The great literature of western civilization, whether consciously or unconsciously, bears either the mark of the Gospel or the rejection of it. I don’t know whether Beatrix Potter was purposely teaching children about Divine Revelation in The Tale of Peter Rabbit. I do know that she was a Christian. Her most famous work of fiction suggests the Christian faith had permeated her imagination.
We read Peter Rabbit as part of our unit study on Adam and Eve. I was looking for children’s stories about gardens, and Peter Rabbit fit the bill. Now, I had read it many times before and knew the general plot.
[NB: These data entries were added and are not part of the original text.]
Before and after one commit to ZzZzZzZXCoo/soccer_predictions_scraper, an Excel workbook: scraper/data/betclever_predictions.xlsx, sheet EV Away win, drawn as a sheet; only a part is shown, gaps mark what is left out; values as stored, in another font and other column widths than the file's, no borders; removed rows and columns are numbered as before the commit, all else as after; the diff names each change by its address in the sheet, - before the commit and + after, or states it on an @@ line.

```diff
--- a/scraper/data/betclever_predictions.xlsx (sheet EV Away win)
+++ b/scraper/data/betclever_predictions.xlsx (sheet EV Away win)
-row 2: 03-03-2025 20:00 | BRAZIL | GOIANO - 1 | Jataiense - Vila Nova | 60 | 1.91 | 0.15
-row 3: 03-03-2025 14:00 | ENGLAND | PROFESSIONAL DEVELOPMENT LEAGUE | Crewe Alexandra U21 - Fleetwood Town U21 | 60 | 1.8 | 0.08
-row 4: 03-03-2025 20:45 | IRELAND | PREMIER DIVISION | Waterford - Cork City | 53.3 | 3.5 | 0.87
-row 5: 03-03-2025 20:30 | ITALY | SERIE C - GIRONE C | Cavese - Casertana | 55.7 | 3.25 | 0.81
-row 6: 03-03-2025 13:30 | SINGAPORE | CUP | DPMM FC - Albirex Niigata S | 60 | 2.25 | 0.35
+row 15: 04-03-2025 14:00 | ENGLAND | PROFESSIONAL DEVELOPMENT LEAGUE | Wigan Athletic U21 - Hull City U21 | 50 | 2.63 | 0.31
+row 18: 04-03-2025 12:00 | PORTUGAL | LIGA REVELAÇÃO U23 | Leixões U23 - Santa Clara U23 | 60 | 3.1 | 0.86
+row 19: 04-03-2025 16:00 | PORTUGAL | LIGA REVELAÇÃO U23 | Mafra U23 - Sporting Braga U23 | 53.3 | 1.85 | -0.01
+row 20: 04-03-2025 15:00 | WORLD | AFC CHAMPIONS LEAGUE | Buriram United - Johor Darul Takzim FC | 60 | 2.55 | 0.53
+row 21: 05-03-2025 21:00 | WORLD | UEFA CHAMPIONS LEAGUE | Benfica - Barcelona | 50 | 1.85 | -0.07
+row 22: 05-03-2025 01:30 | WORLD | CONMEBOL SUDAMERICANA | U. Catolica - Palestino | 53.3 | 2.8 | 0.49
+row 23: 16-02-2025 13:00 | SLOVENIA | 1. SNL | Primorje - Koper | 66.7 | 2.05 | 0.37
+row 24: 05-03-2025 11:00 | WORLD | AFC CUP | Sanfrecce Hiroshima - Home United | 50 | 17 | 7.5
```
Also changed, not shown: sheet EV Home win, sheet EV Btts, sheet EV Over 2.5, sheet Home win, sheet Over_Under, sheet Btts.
But I was astonished to find, as we read the two stories side by side, that Peter’s story is essentially Adam’s retold.
Let’s look at some of the plot points in the fall of man, and compare them to Peter Rabbit’s tale:
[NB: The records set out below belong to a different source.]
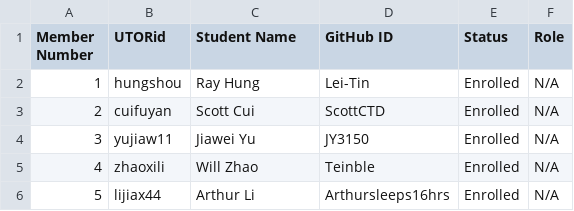
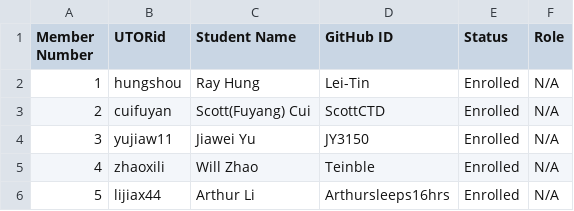
Before and after one commit to csc301-2023-fall/project-42-team-collab, a CSV file: deliverables/team/Team-42-Getting Employed.csv, drawn as a sheet.

```diff
--- a/deliverables/team/Team-42-Getting Employed.csv
+++ b/deliverables/team/Team-42-Getting Employed.csv
@@ -2,3 +2,3 @@ Member Number, UTORid, Student Name, GitHub ID, Status, Role
 1, hungshou, Ray Hung, Lei-Tin, Enrolled, N/A
-2, cuifuyan, Scott Cui, ScottCTD, Enrolled, N/A
+2, cuifuyan, Scott(Fuyang) Cui, ScottCTD, Enrolled, N/A
 3, yujiaw11, Jiawei Yu, JY3150, Enrolled, N/A
```
Also changed, not shown: 2 other files.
- God set Adam and Eve in the Garden of Eden. He warned them not to eat the fruit of the Tree of the Knowledge of Good and Evil. If they did, they would die.
Peter’s mother warned him not to sneak into Mr. McGregor’s garden to eat his vegetables. Otherwise, he might die, as his father had.
- Adam and Eve disobeyed and ate. So did Peter.
- They heard God walking in the garden. Afraid because of their nakedness, they hid.
Peter ran away as Mr. McGregor approached. He lost his coat and shoes, running away naked.
- God expelled Adam and Eve from Eden. An angel with a flaming sword kept them and their future descendants out.
Peter escaped from the garden. Mr. McGregor used Peter’s clothes to make a scarecrow to keep other creatures out.
- Adam and Eve could not eat the fruit of the Tree of Life. They would eventually die.
Peter’s overindulgence made him sick. His sisters ate blackberries (fruit!) for dinner, while he went to bed.
Now obviously, these are not all the events in either story. Peter Rabbit has no tempter. He chooses disobedience on his own. Nor does he make any type of fig-leaf clothing for himself. And an evening’s tummy ache is nothing compared to death. But the similarities are so striking, I wonder that more people haven’t seen them.
Reading literature as part of your study of the faith opens whole new vistas of meaning and understanding. It gives your children early lessons in allegory and symbolism. It’s exciting for parent and child alike. It creates opportunities for your child to write his own Bible-based fiction, and builds a bridge to Christian meditation.
Share with us: How else might you use Peter’s story in your homeschool? Did I miss any similarities? Can you think of other children’s books that mirror Bible stories?